Growing room


My Amateur’s Dream tomato plant in the cage has blooms already. It’s not even May and this plant is ready to go.  We are expecting a few nights in the low 40’s Fahrenheit (approx. 5 C) so even if the flowers are pollinated the plant may not set fruit. Again, this plant is proving to be my earliest performer.

Amateur's Dream ready to go!

BLACK BERRY…no not the phone; the plant.

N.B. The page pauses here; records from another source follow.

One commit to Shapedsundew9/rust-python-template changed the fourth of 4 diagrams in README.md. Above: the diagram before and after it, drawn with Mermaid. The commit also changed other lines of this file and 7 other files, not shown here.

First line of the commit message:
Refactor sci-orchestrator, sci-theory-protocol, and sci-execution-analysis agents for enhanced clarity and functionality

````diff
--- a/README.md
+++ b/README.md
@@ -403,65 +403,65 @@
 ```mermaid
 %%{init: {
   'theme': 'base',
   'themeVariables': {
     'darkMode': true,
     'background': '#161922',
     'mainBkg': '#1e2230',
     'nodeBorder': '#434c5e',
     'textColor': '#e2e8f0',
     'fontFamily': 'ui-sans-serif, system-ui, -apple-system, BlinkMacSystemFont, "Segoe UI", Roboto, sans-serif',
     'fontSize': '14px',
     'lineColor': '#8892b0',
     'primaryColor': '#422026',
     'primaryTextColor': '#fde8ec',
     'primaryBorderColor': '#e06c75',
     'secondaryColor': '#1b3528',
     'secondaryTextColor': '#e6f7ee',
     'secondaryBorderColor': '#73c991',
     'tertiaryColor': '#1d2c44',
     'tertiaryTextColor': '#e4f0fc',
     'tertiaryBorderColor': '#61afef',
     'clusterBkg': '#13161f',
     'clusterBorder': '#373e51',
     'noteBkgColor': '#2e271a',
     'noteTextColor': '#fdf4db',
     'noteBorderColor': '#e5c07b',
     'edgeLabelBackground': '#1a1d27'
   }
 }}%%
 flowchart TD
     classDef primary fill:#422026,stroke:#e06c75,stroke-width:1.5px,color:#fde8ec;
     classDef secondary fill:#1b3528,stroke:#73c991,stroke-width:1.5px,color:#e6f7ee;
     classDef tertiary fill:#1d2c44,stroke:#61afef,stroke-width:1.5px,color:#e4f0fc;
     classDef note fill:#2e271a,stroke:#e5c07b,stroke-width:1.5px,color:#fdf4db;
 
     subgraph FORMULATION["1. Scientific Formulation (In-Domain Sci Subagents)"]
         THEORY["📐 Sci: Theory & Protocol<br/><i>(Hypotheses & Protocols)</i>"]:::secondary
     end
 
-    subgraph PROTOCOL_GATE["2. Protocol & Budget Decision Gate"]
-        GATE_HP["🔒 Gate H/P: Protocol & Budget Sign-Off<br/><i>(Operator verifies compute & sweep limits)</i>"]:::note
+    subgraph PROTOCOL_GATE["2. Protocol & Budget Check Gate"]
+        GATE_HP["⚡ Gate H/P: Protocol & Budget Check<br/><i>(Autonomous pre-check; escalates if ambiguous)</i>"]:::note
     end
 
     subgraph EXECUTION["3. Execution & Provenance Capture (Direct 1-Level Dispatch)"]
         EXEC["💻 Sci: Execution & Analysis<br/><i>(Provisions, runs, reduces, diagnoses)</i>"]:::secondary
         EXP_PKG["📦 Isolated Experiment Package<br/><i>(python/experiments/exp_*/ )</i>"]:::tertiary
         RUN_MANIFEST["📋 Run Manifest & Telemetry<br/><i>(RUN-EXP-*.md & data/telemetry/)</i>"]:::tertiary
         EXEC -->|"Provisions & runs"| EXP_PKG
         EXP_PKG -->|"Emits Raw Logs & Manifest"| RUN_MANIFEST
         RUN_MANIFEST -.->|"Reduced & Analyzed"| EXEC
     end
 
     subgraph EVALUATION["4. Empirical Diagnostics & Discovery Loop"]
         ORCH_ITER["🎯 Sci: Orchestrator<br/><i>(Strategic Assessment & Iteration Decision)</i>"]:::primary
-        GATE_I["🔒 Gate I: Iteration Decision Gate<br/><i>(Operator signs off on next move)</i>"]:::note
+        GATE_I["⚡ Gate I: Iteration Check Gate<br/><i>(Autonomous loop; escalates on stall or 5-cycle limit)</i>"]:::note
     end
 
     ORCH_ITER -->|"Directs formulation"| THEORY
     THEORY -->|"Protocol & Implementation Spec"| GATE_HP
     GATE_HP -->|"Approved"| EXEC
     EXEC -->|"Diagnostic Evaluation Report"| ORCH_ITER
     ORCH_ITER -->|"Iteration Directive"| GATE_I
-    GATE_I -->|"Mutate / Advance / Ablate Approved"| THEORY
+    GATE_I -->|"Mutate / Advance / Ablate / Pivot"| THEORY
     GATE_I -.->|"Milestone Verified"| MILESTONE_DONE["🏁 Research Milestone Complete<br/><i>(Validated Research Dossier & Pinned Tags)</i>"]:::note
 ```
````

While mowing, I found that the Black Berry plant has began spreading. In the blurry photo below, you are looking at a shoot from the plant about 4 feet away. I accidentally mowed another shoot that was growing about 6 feet away. My 4 year old son stepped on yet another shoot growing about 3 feet away. My neighbor’s yard is only about 10 feet away from this plant. I can see I will have to manage this!

World Conquest and Domination!


I’ve read in a couple of other blogs about their Piles. The Pile is basically a place where all manner of dead vegetation goes. I dug a hole and promptly filled it with dead plant matter. I have a composter but I am managing that differently and more carefully than the pile. We’ll see what comes of this.

The Pile. Where dead plants go to....mmmm...die?


My potatoes in bags and such are growing fast. I unfolded the bags completely and filled dirt again. I will pour dirt into them one more time in a few days and then I will wait for the harvest. My early potatoes may be ready to go by the end of May. My Kennebec potatoes will take longer.

Potatoes in the bag


I began attempting to grow Brandywine tomatoes after reading the book The 64 Dollar Tomato by William Alexander. I successfully grew them last season. Although they are a bit too sweet for me I liked them well enough to grow them again. You can find black, red, and pink varieties of Brandywine tomatoes. I am growing red ones here. The plant is Indeterminate and will grow to over 6 feet tall.  It is a potato-leaf tomato and its flowers are the type that will allow for cross breeding so if you want to save seeds from this plant you may want to isolate it to make sure you get the same tomato next season. The tomatoes are large and the plant produces well.

Brandywine before it reaches for the sky